**What the task requires:** Images in the entries are to be skipped, and everything else is to be written out exactly.

**Data to use:**
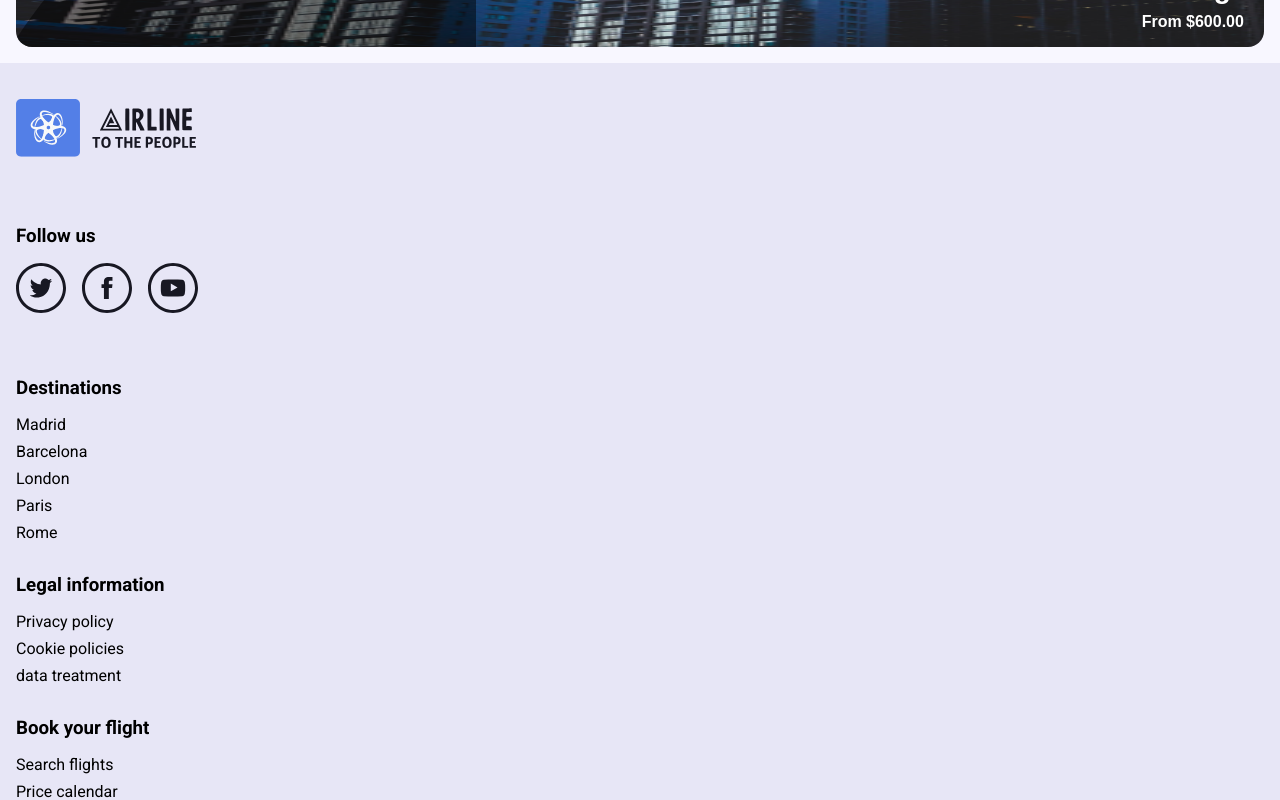
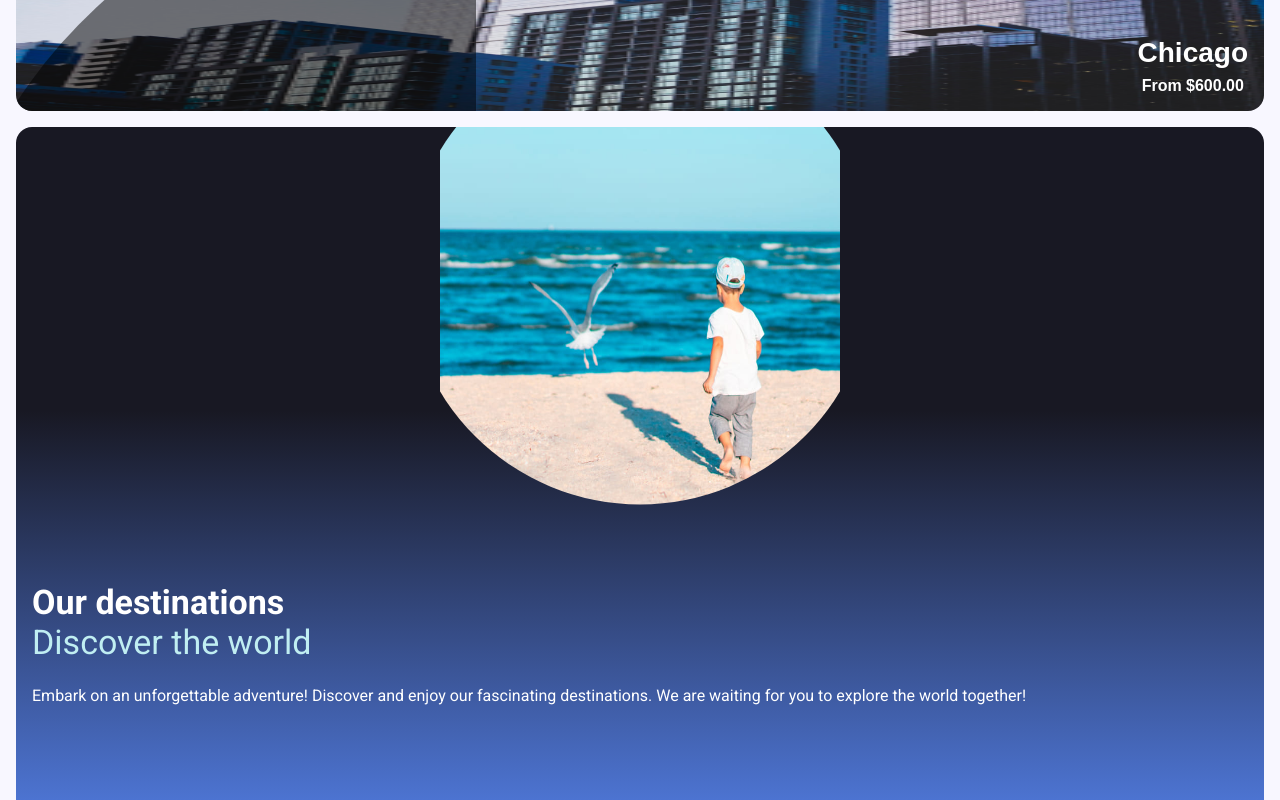
Before and after one commit to JeisonPC/Airline-to-the-people, an Angular app: page / in a window 1280 px wide. Shown: the part 1280-2080 px from the top of the page. Built offline with nearby package versions, Linux system fonts and the light colour scheme.

Commit message:
ADD - High card added at home

```diff
--- a/src/app/components/footer/footer.component.scss
+++ b/src/app/components/footer/footer.component.scss
@@ -1,7 +1,7 @@
 @import '_variables';
 .footer {
   background-color: $color-gray-8;
-
+  margin-top: 4rem;
   // Sección superior del footer
   &__section-up {
     padding: 2.25rem 1rem;
--- a/src/app/pages/home/home.component.html
+++ b/src/app/pages/home/home.component.html
@@ -1,5 +1,4 @@
 <div class="banner">
-  <!-- <img ngSrc="assets/img-banner.jpg" alt="" width="400" height="200" priority> -->
   <div class="banner__content">
     <div>
       <h1>Take a rest</h1>
@@ -9,9 +8,23 @@
     </div>
     <a class="button-red" href="#">Buy</a>
   </div>
-
-
 </div>
 <section class="section-cards">
+  <h2>Offers</h2>
   <app-card *ngFor="let card of cards" [title]="card.title" [image]="card.image" [content]="card.description" />
 </section>
+
+<section class="section-card-high">
+  <div class="section-card-high__container">
+    <img ngSrc="/assets/img/img-child.jpg" alt="img-child" width="400" height="200" priority>
+    <div class="section-card-high__content">
+      <div>
+        <h3>Our destinations</h3>
+        <h4>Discover the world</h4>
+      </div>
+      <p>Embark on an unforgettable adventure! Discover and enjoy our fascinating destinations. We are waiting for you
+        to explore the world together!</p>
+    </div>
+  </div>
+
+</section>
--- a/src/app/pages/home/home.component.scss
+++ b/src/app/pages/home/home.component.scss
@@ -1,5 +1,7 @@
+@import '_variables';
+
 .banner {
-  background-image: url('/assets/img/img-banner.jpg');
+  background-image: url("/assets/img/img-banner.jpg");
   height: 448px;
   background-repeat: no-repeat;
   background-position: 40% 34%;
@@ -28,8 +30,53 @@
 }
 
 .section-cards {
-  padding: 1rem;
+  padding: 2rem 1rem 1rem;
   display: flex;
   flex-direction: column;
   gap: 1.25rem;
 }
+
+.section-card-high {
+  padding: 0 1rem;
+  height: 722px;
+
+  &__container {
+    overflow: hidden;
+    position: relative;
+    height: 100%;
+    width: 100%;
+    border-radius: 1rem;
+    background: linear-gradient(180deg, #181823 39.26%, #537FE7 100%);
+  }
+  &__content {
+    position: absolute;
+    bottom: 20%;
+    color: white;
+    left: 1rem;
+    right: 1rem;
+    display: flex;
+    flex-direction: column;
+    gap: 1.5rem;
+  }
+
+  &__container h3 {
+    font-weight: 700;
+    font-size: 34px;
+  }
+
+  &__container h4 {
+    font-weight: 400;
+    color: $color-blue-5;
+    font-size: 34px;
+  }
+
+  & img {
+    height: 100%;
+    position: absolute;
+    top: -217px;
+    left: 50%;
+    clip-path: circle(40%);
+    transform: translate(-50%, 0);
+  }
+
+}
--- a/src/app/pages/home/home.component.ts
+++ b/src/app/pages/home/home.component.ts
@@ -5,7 +5,7 @@ import { CardComponent } from '../../components/card/card.component';
 @Component({
   selector: 'app-home',
   standalone: true,
-  imports: [CardComponent, CommonModule],
+  imports: [CardComponent, CommonModule, NgOptimizedImage],
   templateUrl: './home.component.html',
   styleUrl: './home.component.scss',
 })
--- a/src/styles/_variables.scss
+++ b/src/styles/_variables.scss
@@ -4,3 +4,4 @@ $color-gray-10: rgba(248, 247, 255, 1);
 $color-gray-8: rgba(231, 230, 246, 1);
 $color-gray-9: rgba(241, 240, 255, 1);
 $color-gray-5: rgba(146, 146, 160, 1);
+$color-blue-5: rgba(192, 238, 242, 1)
--- a/src/styles/styles.scss
+++ b/src/styles/styles.scss
@@ -24,7 +24,7 @@ li, ul {
   /* Agrega cualquier otra propiedad que desees restablecer o modificar */
 }
 
-h1,h2,h3,p {
+h1,h2,h3,h4,p {
   margin: 0;
 }
 
```
Also changed, not shown: src/assets/img/img-child.jpg (added).
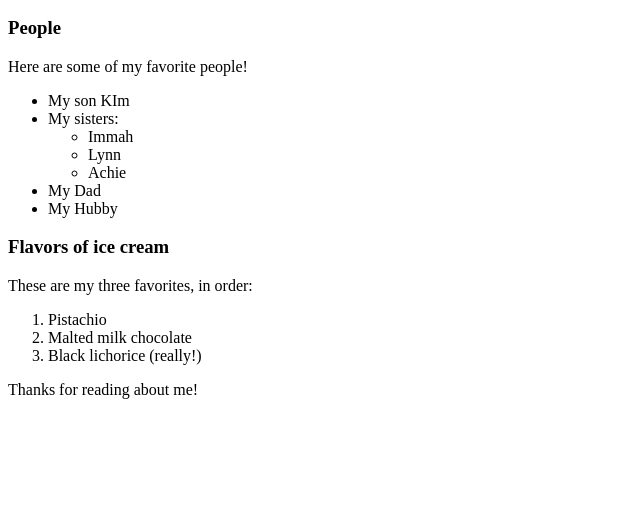
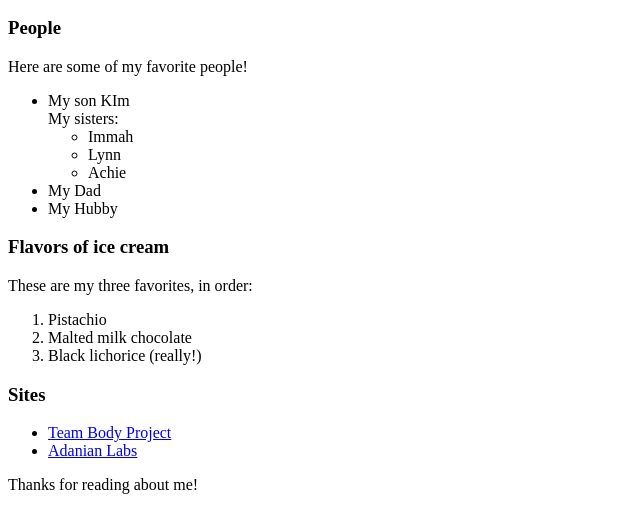
Before and after one commit to RosemaryOjwang/my-first-webpage, a plain HTML site: page favorite-things.html in a window 1280 px wide. Shown: the part 110-642 px from the top of the page, without its empty margins (0-640 px from the left). Drawn offline with Linux system fonts and the light colour scheme.

Commit message:
add favorite sites

```diff
--- a/favorite-things.html
+++ b/favorite-things.html
@@ -11,6 +11,7 @@
     <p>Here are some of my favorite people!</p>
     <ul>
       <li>My son KIm</li>
+      <img src=""
       <li>My sisters:
         <ul>
           <li>Immah</li>
@@ -30,6 +31,12 @@
       <li>Black lichorice (really!)</li>
     </ol>
 
+    <h3>Sites</h3>
+    <ul>
+      <li><a href="https://teambodyproject.com" >Team Body Project</a></li>
+      <li><a href="https://www.adanianlabs.io/about">Adanian Labs</a></li>
+    </ul>
+
     <p>Thanks for reading about me!</p>
   </body>
 </html>
```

**Exercise response:**
Before and after one commit to JeisonPC/Airline-to-the-people, an Angular app: page / in a window 1280 px wide. Shown: the part 1280-2080 px from the top of the page. Built offline with nearby package versions, Linux system fonts and the light colour scheme.

Commit message:
ADD - High card added at home

```diff
--- a/src/app/components/footer/footer.component.scss
+++ b/src/app/components/footer/footer.component.scss
@@ -1,7 +1,7 @@
 @import '_variables';
 .footer {
   background-color: $color-gray-8;
-
+  margin-top: 4rem;
   // Sección superior del footer
   &__section-up {
     padding: 2.25rem 1rem;
--- a/src/app/pages/home/home.component.html
+++ b/src/app/pages/home/home.component.html
@@ -1,5 +1,4 @@
 <div class="banner">
-  <!-- <img ngSrc="assets/img-banner.jpg" alt="" width="400" height="200" priority> -->
   <div class="banner__content">
     <div>
       <h1>Take a rest</h1>
@@ -9,9 +8,23 @@
     </div>
     <a class="button-red" href="#">Buy</a>
   </div>
-
-
 </div>
 <section class="section-cards">
+  <h2>Offers</h2>
   <app-card *ngFor="let card of cards" [title]="card.title" [image]="card.image" [content]="card.description" />
 </section>
+
+<section class="section-card-high">
+  <div class="section-card-high__container">
+    <img ngSrc="/assets/img/img-child.jpg" alt="img-child" width="400" height="200" priority>
+    <div class="section-card-high__content">
+      <div>
+        <h3>Our destinations</h3>
+        <h4>Discover the world</h4>
+      </div>
+      <p>Embark on an unforgettable adventure! Discover and enjoy our fascinating destinations. We are waiting for you
+        to explore the world together!</p>
+    </div>
+  </div>
+
+</section>
--- a/src/app/pages/home/home.component.scss
+++ b/src/app/pages/home/home.component.scss
@@ -1,5 +1,7 @@
+@import '_variables';
+
 .banner {
-  background-image: url('/assets/img/img-banner.jpg');
+  background-image: url("/assets/img/img-banner.jpg");
   height: 448px;
   background-repeat: no-repeat;
   background-position: 40% 34%;
@@ -28,8 +30,53 @@
 }
 
 .section-cards {
-  padding: 1rem;
+  padding: 2rem 1rem 1rem;
   display: flex;
   flex-direction: column;
   gap: 1.25rem;
 }
+
+.section-card-high {
+  padding: 0 1rem;
+  height: 722px;
+
+  &__container {
+    overflow: hidden;
+    position: relative;
+    height: 100%;
+    width: 100%;
+    border-radius: 1rem;
+    background: linear-gradient(180deg, #181823 39.26%, #537FE7 100%);
+  }
+  &__content {
+    position: absolute;
+    bottom: 20%;
+    color: white;
+    left: 1rem;
+    right: 1rem;
+    display: flex;
+    flex-direction: column;
+    gap: 1.5rem;
+  }
+
+  &__container h3 {
+    font-weight: 700;
+    font-size: 34px;
+  }
+
+  &__container h4 {
+    font-weight: 400;
+    color: $color-blue-5;
+    font-size: 34px;
+  }
+
+  & img {
+    height: 100%;
+    position: absolute;
+    top: -217px;
+    left: 50%;
+    clip-path: circle(40%);
+    transform: translate(-50%, 0);
+  }
+
+}
--- a/src/app/pages/home/home.component.ts
+++ b/src/app/pages/home/home.component.ts
@@ -5,7 +5,7 @@ import { CardComponent } from '../../components/card/card.component';
 @Component({
   selector: 'app-home',
   standalone: true,
-  imports: [CardComponent, CommonModule],
+  imports: [CardComponent, CommonModule, NgOptimizedImage],
   templateUrl: './home.component.html',
   styleUrl: './home.component.scss',
 })
--- a/src/styles/_variables.scss
+++ b/src/styles/_variables.scss
@@ -4,3 +4,4 @@ $color-gray-10: rgba(248, 247, 255, 1);
 $color-gray-8: rgba(231, 230, 246, 1);
 $color-gray-9: rgba(241, 240, 255, 1);
 $color-gray-5: rgba(146, 146, 160, 1);
+$color-blue-5: rgba(192, 238, 242, 1)
--- a/src/styles/styles.scss
+++ b/src/styles/styles.scss
@@ -24,7 +24,7 @@ li, ul {
   /* Agrega cualquier otra propiedad que desees restablecer o modificar */
 }
 
-h1,h2,h3,p {
+h1,h2,h3,h4,p {
   margin: 0;
 }
 
```
Also changed, not shown: src/assets/img/img-child.jpg (added).
Before and after one commit to RosemaryOjwang/my-first-webpage, a plain HTML site: page favorite-things.html in a window 1280 px wide. Shown: the part 110-642 px from the top of the page, without its empty margins (0-640 px from the left). Drawn offline with Linux system fonts and the light colour scheme.

Commit message:
add favorite sites

```diff
--- a/favorite-things.html
+++ b/favorite-things.html
@@ -11,6 +11,7 @@
     <p>Here are some of my favorite people!</p>
     <ul>
       <li>My son KIm</li>
+      <img src=""
       <li>My sisters:
         <ul>
           <li>Immah</li>
@@ -30,6 +31,12 @@
       <li>Black lichorice (really!)</li>
     </ol>
 
+    <h3>Sites</h3>
+    <ul>
+      <li><a href="https://teambodyproject.com" >Team Body Project</a></li>
+      <li><a href="https://www.adanianlabs.io/about">Adanian Labs</a></li>
+    </ul>
+
     <p>Thanks for reading about me!</p>
   </body>
 </html>
```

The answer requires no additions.